Sixth Sunday in Lent (Passion Sunday)

This week is Passion week and the Gospel reading assigned is the whole of the Passion narrative recorded in Luke’s Gospel.  It is a very long reading spanning two chapters, but it is a wonderful opportunity to grasp something of the enormity of Jesus’ sacrifice and love for us.  What strikes us about the whole narrative covering the last supper, the arrest, the trial, the crucifixion and the death of Jesus?  The answer is more than words can tell here but, for me, two words stand out.  Those two words are ‘humble obedience’.  In an age when the church celebrates intellect, fluent oratory and leadership perhaps we neglect these two crucial (this word is derived from cross) qualities.  Jesus had unlimited intelligence, great oratory skills and outstanding leadership qualities but He also had phenomenal humility and obedience to see him through his Passion.  This Holy Week let us exercise these God-given gifts and see how our world responds.  Let me leave you with the Epistle reading for this week: “Your attitude should be the same as Christ Jesus had.  Though he was God, he did not demand and cling to his rights as God.  He made himself nothing; he took the humble position of slave and appeared in human form.  And in human form he obediently humbled himself even further by dying a criminal’s death on a cross”.  AMEN.

Fifth Sunday in Lent

The Bible passage assigned to this week, the week before Palm Sunday, is the story of Mary anointing Jesus’ feet with expensive perfume.  In a sense this passage looks skilfully backwards and forwards.  Last week was the story of the prodigal (son).  Mary is the female incarnation of the father in that story.  She too is filled with extravagant love.  The story of Mary also looks forward.  In washing Jesus’ feet, Mary is acting as a precursor to Jesus washing his disciples’ feet at the last supper.  Mary, in a sense understands the role of true discipleship.  The story is also rich with Easter imagery.  Jesus is about to be crucified and his body placed in a tomb.  The stench of a dead body, like the events involving Lazarus, is contrasted with the sweet smell of perfume that Mary brings to Jesus.  However, the main point of this whole passage is the contrast that it draws between Mary and Judas.  Mary’s love is extravagant, sincere and selfless.  Judas’ actions are stingy, deceitful and self-serving.  Yes, there is always a case for good stewardship of resources, but this should not cause us to be mean.  Despite the terrible poverty in the world, I still, on occasion, buy my children an ice-cream often when they have done nothing special to deserve it.  God is like that with us.  Mary was like that with Jesus on this occasion and Jesus recognised in her a true disciple and that is why he commends her.

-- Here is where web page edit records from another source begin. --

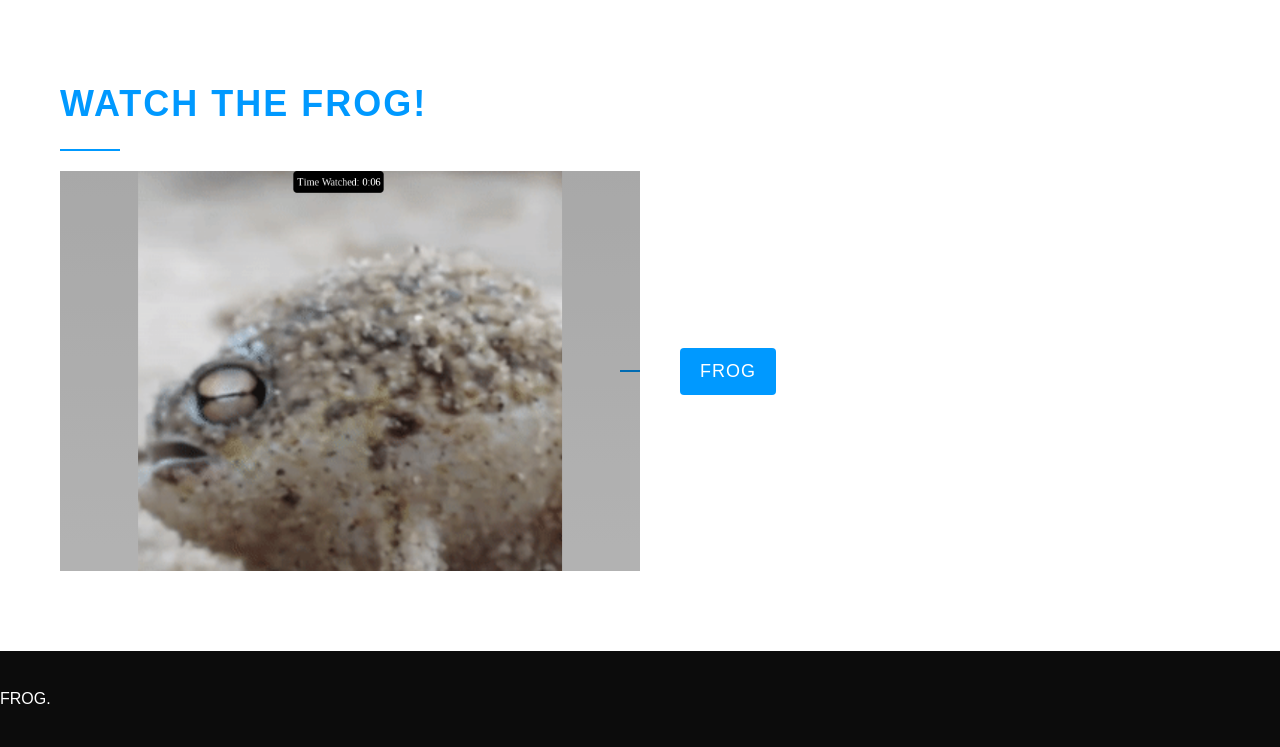
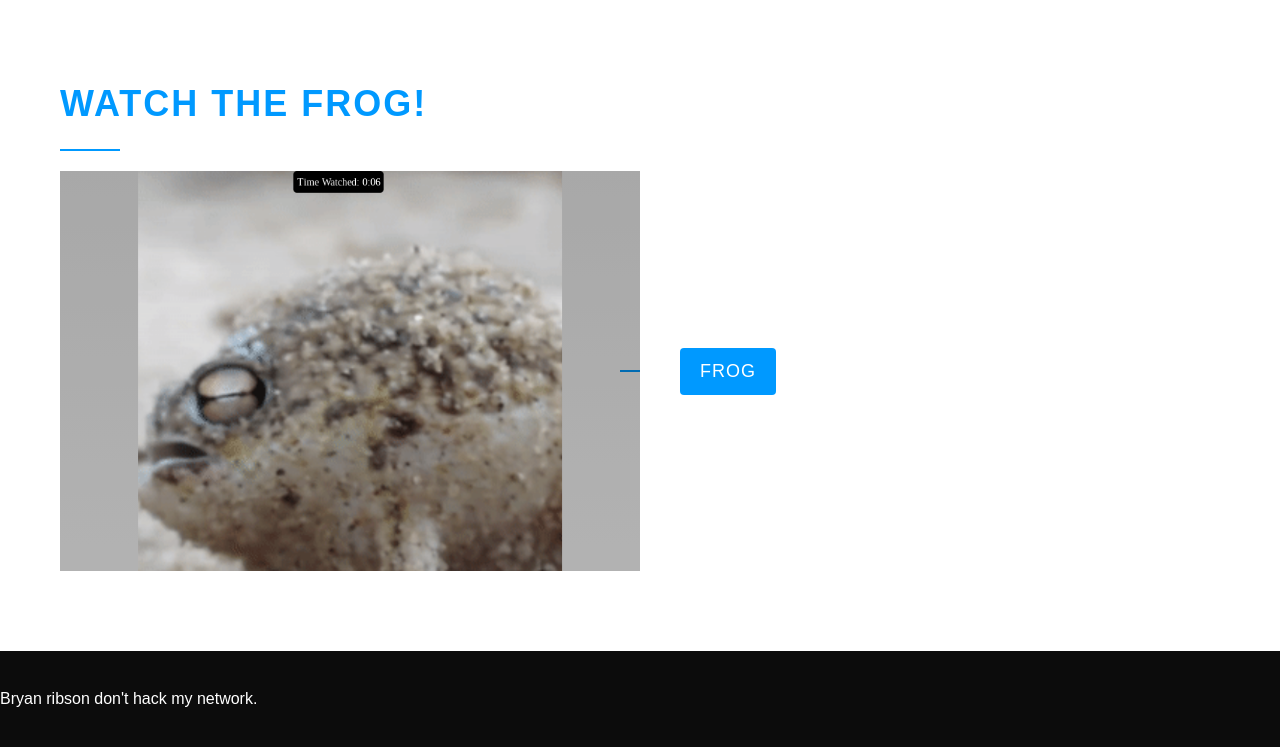
Before and after one commit to hewocheesecake/home, a plain HTML site: page index.html in a window 1280 px wide. Shown: the part 697-1444 px from the top of the page. Drawn offline with Linux system fonts and the light colour scheme.

Commit message:
Update index.html

```diff
--- a/index.html
+++ b/index.html
@@ -47,7 +47,7 @@
   </main>
 
   <footer>
-    <p> FROG.</p>
+    <p> Bryan ribson don't hack my network.</p>
   </footer>
 </body>
 
```
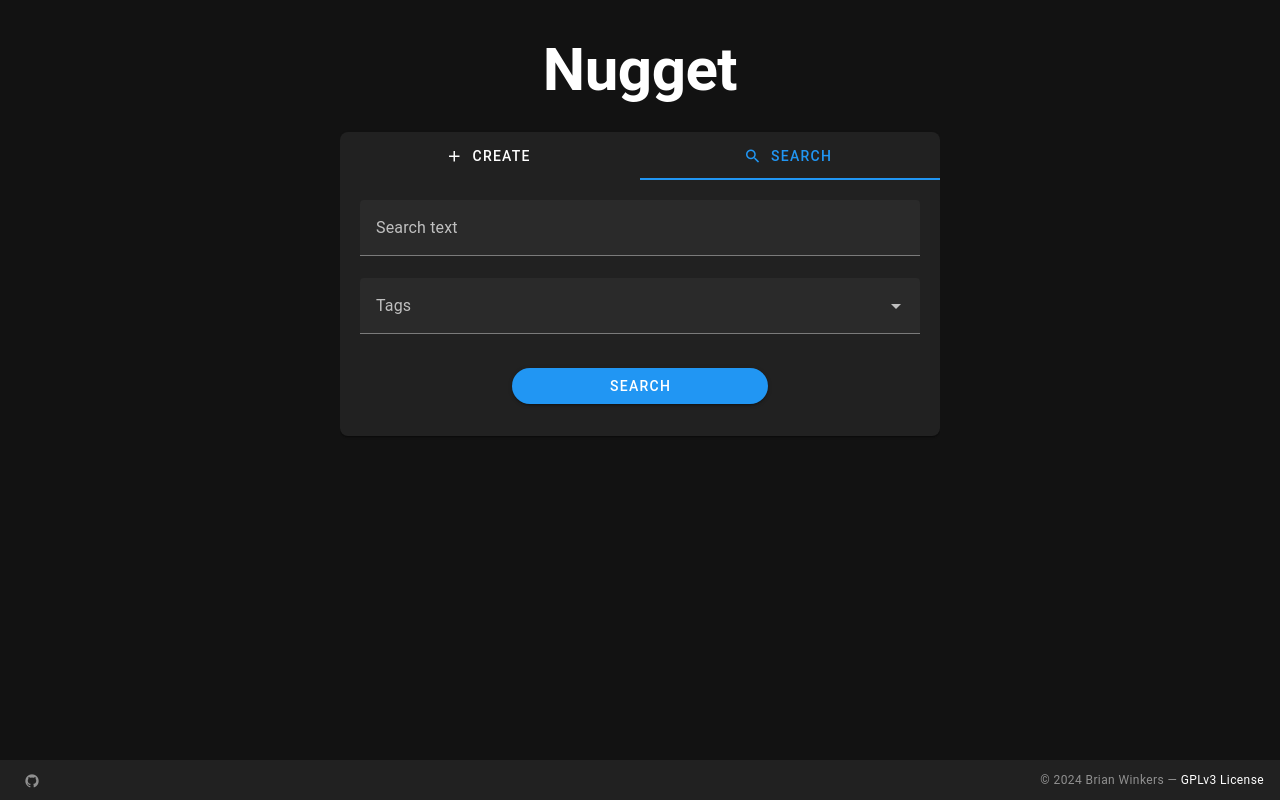
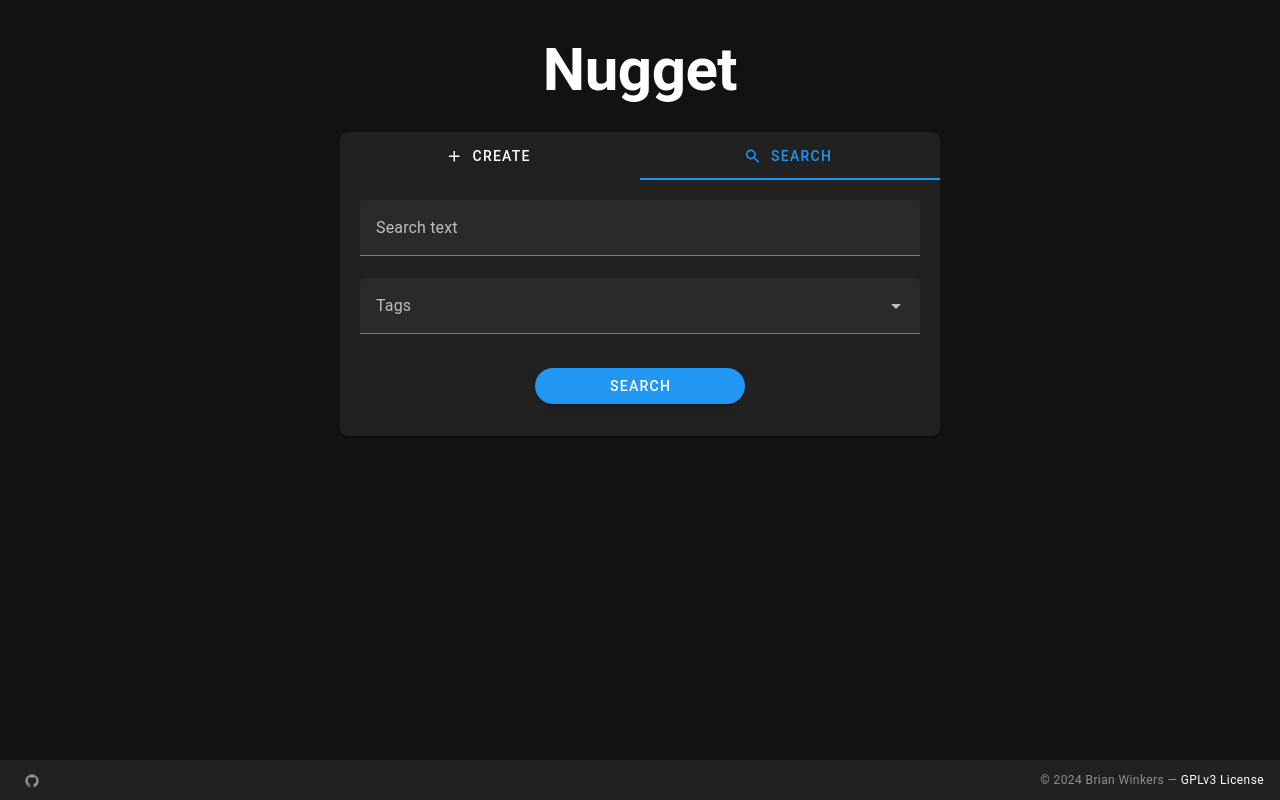
Before and after one commit to Ultri-Izzup/nuggets, a Vue app in the folder app/: page / in a window 1280 px wide. Both pictures are taken after a click on the tab "SEARCH". Built offline with nearby package versions, Linux system fonts and the light colour scheme.

Commit message:
Fix button size

```diff
--- a/app/src/components/NuggetSearch.vue
+++ b/app/src/components/NuggetSearch.vue
@@ -22,7 +22,7 @@
           ></v-autocomplete>
         </v-row>
         <v-row justify="center">
-          <v-col cols="6">
+          <v-col cols="5">
             <v-btn type="submit" block color="primary">Search</v-btn>
           </v-col>
         </v-row>
```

Fourth Sunday in Lent

What is it in our Christian lives that makes us happiest?  The Bible reading this week is the parable of the prodigal (son).  This is one of Jesus’ greatest parables because in it we see the heart of the Father.  The Father delights in a repentant sinner.  In the charity CAP, a bell was rung in the head office every time someone came to faith through the ministry of CAP.  This must be like the response in heaven as God delights in someone coming to faith.  Earlier on in the Biblical narrative, the shepherd goes looking for the one sheep who went astray from the ninety-nine.  God is like that.  He is passionate about welcoming people into the kingdom from all walks of life, backgrounds and circumstances.  Back to the question at the start about what makes us happiest?  If we love God, we need to re-discover his heart in ours.  His greatest joy should be our greatest joy.  How wonderful for everyone, one day, to come to know God as God.  We should all strive to hasten that day by every possible means.  Or, in the words of the classic hymn by Arthur Campbell Ainger, “nearer and nearer draws the time, the time that shall surely be when the earth shall be filled with the glory of God as the waters cover the sea.”  That, surely, above all else, should make us happiest.